# What needs to be done
Only lines containing the string "border" belong in the answer; copy all of them from the entries.

# Material shown
-- Opening Marker --

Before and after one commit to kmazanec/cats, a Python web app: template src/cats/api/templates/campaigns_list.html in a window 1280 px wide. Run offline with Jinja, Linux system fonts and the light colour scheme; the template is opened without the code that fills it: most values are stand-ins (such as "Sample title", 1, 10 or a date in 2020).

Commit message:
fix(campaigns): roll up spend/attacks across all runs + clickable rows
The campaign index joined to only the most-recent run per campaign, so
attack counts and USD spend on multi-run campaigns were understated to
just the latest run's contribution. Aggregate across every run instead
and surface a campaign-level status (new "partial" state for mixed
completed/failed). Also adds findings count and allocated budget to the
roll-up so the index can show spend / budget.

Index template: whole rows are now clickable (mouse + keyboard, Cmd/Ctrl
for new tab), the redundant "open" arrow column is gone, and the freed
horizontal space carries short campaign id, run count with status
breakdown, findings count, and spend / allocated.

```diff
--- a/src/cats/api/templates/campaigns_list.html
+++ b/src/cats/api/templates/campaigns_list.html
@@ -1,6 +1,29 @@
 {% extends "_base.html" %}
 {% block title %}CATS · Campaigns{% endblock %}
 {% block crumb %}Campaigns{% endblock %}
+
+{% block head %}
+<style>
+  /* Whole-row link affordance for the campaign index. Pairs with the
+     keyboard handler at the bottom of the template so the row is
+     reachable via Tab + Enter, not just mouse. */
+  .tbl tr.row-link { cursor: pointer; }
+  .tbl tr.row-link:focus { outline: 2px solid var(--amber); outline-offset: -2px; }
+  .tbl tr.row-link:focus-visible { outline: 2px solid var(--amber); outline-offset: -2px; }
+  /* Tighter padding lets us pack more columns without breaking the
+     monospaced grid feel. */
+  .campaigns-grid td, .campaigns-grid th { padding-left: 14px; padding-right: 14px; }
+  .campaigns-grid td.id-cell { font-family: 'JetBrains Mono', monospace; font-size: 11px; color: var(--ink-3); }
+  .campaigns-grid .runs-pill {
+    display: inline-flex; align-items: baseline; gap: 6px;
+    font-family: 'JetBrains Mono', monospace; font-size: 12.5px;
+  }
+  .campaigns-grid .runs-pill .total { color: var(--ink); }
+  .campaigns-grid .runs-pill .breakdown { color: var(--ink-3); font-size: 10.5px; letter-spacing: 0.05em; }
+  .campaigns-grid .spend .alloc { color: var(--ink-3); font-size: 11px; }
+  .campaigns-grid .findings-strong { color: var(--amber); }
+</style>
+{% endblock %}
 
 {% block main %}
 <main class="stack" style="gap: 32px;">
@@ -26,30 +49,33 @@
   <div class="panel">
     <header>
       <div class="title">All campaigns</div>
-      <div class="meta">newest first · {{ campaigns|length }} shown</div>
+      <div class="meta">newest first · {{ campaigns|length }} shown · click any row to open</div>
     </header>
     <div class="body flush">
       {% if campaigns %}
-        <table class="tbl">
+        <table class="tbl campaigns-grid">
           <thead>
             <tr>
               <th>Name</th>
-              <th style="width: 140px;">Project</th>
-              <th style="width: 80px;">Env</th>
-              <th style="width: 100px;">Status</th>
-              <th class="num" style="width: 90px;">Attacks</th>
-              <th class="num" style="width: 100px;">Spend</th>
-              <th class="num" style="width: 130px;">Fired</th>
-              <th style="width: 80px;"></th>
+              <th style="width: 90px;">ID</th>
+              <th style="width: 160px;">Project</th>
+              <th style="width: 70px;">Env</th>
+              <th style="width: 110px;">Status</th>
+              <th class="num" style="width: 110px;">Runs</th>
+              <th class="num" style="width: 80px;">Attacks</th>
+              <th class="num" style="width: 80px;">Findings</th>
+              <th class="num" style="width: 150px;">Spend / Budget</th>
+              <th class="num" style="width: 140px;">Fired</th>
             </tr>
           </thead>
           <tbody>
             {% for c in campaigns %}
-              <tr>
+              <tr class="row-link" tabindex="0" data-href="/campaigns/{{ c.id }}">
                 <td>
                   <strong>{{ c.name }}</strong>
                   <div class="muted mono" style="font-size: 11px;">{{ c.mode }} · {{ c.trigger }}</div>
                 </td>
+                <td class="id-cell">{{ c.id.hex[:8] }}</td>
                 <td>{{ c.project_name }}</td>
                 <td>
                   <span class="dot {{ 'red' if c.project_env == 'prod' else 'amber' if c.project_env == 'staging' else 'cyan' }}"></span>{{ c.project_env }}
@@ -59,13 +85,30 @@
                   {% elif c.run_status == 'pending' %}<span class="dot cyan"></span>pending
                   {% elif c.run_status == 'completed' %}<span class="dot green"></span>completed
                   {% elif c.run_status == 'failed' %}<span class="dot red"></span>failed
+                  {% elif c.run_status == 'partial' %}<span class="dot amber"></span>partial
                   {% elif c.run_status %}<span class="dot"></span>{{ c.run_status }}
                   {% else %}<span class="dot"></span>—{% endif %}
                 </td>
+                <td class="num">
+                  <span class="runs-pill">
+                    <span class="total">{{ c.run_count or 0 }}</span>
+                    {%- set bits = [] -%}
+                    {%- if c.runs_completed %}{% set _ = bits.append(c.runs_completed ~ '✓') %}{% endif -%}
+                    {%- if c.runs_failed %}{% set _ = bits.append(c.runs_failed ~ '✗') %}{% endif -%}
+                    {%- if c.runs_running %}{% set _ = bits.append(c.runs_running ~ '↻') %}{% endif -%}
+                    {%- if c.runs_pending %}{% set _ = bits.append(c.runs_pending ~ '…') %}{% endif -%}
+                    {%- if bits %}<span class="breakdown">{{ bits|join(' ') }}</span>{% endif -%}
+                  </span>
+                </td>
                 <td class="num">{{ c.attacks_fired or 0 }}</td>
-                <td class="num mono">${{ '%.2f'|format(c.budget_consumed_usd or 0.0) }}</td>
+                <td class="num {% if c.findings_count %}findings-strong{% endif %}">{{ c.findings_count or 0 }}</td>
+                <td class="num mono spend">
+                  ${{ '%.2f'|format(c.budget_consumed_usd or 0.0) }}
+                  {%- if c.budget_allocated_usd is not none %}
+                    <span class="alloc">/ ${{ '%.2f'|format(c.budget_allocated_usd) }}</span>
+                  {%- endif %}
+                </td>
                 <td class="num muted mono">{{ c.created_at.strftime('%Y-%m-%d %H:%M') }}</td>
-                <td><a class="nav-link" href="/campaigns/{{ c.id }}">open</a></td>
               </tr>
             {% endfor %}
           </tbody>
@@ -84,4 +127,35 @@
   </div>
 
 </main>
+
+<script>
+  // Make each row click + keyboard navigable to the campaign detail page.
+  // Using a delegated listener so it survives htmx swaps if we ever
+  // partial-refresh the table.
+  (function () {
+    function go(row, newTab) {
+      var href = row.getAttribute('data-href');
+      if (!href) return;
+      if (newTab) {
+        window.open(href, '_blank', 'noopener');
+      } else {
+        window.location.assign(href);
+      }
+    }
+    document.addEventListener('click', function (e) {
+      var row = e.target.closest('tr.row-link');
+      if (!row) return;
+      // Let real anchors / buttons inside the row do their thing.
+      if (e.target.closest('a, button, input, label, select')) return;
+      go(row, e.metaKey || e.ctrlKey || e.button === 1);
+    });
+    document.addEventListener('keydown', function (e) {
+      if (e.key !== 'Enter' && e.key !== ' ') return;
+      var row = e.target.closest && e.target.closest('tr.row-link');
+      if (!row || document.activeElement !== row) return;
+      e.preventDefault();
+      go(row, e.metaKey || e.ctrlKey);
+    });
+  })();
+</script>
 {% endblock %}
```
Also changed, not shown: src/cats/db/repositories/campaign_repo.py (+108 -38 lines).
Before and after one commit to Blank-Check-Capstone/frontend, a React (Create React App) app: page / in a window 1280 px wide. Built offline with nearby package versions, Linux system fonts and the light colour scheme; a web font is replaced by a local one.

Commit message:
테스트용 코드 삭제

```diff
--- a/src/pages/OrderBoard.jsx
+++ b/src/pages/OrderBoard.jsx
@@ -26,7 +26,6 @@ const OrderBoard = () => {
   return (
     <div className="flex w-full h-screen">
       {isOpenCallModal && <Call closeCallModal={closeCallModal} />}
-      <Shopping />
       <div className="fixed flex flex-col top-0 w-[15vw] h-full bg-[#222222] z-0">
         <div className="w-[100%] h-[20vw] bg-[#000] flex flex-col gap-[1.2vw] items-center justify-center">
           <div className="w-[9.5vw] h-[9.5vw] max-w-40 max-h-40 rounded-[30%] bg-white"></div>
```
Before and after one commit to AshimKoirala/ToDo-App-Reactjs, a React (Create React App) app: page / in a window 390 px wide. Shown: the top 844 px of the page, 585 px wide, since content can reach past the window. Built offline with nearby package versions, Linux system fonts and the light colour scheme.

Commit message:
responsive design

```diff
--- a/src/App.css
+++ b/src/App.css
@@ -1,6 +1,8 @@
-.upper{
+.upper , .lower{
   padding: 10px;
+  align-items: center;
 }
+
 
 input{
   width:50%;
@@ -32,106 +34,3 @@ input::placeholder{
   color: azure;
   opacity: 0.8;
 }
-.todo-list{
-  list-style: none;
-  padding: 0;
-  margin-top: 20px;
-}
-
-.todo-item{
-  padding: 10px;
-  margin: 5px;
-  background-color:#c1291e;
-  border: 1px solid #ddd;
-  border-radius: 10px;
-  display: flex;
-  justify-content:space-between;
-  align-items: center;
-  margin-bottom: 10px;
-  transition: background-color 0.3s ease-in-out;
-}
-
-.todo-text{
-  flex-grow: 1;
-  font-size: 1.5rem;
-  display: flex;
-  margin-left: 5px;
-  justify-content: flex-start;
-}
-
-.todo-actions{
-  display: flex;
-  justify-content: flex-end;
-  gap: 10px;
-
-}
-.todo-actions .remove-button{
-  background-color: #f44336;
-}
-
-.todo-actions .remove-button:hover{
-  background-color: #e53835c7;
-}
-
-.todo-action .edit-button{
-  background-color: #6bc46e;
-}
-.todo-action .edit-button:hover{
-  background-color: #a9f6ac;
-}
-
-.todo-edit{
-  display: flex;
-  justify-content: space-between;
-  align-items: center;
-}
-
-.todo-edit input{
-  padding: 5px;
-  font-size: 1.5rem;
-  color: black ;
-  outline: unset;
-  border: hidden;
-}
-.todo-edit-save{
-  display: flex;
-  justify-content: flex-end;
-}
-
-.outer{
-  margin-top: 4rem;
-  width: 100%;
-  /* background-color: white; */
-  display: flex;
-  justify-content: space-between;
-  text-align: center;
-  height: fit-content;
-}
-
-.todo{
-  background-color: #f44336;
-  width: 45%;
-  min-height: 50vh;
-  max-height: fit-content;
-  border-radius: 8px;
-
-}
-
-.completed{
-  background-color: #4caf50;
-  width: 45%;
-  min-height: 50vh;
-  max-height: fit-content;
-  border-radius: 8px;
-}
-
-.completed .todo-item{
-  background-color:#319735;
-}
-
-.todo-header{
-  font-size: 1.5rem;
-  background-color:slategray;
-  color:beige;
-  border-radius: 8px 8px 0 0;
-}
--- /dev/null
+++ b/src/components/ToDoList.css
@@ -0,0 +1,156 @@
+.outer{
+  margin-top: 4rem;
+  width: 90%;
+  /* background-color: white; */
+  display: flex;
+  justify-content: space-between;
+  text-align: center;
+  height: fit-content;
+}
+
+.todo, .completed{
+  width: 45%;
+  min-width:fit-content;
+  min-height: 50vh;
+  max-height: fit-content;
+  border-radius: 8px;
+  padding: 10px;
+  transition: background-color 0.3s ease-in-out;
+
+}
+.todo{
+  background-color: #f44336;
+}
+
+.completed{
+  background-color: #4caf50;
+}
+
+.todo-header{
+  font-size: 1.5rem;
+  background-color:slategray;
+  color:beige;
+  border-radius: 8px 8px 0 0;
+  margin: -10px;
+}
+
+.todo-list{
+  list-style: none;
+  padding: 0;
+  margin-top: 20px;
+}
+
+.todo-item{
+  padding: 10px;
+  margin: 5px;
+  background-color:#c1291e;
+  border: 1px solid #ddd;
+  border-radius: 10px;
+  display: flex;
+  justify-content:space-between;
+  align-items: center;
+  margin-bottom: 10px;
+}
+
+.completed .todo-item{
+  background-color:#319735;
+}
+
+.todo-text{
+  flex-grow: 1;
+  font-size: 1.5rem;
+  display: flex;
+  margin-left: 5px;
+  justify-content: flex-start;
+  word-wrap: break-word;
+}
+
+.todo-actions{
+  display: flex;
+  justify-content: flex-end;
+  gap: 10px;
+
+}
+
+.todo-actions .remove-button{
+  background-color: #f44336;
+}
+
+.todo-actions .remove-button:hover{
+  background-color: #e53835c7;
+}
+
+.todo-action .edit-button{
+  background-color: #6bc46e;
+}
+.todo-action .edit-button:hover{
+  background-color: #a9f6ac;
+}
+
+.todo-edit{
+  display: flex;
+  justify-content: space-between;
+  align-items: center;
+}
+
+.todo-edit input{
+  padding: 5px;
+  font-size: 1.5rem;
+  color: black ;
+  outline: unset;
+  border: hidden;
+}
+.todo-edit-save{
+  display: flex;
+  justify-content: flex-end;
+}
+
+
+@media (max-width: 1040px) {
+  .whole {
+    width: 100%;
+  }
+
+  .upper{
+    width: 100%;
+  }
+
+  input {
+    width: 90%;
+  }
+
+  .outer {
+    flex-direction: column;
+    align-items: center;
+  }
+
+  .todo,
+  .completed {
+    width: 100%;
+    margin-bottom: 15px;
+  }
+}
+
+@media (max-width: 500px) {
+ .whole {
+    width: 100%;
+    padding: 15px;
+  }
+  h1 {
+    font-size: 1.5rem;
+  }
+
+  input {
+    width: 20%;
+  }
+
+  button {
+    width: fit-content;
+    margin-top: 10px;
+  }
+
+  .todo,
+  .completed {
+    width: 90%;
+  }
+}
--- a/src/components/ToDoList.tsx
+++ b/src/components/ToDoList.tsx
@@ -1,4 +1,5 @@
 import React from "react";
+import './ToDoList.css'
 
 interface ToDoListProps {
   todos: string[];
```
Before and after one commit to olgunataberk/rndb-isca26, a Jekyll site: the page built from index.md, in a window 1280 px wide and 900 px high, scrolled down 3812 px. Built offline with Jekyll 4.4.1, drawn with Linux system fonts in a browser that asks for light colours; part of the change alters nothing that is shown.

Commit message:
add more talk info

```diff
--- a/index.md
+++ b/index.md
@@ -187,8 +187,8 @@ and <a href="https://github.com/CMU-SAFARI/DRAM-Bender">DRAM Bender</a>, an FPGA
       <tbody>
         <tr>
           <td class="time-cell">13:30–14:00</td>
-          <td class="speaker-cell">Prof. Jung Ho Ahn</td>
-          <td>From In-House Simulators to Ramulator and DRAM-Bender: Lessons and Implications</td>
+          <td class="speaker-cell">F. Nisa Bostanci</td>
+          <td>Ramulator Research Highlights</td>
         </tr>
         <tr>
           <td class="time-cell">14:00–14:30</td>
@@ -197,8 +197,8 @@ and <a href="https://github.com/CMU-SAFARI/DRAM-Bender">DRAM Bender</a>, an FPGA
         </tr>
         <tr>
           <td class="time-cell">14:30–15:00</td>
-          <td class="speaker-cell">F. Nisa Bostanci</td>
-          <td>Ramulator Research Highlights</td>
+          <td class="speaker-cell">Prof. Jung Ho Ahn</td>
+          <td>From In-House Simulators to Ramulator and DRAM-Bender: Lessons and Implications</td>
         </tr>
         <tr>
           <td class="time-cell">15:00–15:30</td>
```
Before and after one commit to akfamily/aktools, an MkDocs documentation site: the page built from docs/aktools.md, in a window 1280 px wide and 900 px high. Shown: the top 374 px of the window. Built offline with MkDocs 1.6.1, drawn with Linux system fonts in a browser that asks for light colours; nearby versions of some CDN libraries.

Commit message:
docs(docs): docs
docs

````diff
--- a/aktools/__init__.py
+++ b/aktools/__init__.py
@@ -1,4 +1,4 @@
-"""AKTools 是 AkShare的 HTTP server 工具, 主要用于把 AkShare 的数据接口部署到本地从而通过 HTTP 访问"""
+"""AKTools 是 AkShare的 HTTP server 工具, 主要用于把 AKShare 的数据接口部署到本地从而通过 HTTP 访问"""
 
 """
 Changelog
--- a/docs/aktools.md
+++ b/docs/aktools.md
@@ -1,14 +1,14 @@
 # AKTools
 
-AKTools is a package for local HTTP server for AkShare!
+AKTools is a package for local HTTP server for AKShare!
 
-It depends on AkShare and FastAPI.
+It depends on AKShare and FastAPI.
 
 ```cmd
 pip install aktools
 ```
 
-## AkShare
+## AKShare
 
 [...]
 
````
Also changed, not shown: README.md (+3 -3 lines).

-- Closing Marker --

# Result below
-  border: 1px solid #ddd;
-  border-radius: 10px;
-  border: hidden;
-  border-radius: 8px;
-  border-radius: 8px;
-  border-radius: 8px 8px 0 0;
+  border-radius: 8px;
+  border-radius: 8px 8px 0 0;
+  border: 1px solid #ddd;
+  border-radius: 10px;
+  border: hidden;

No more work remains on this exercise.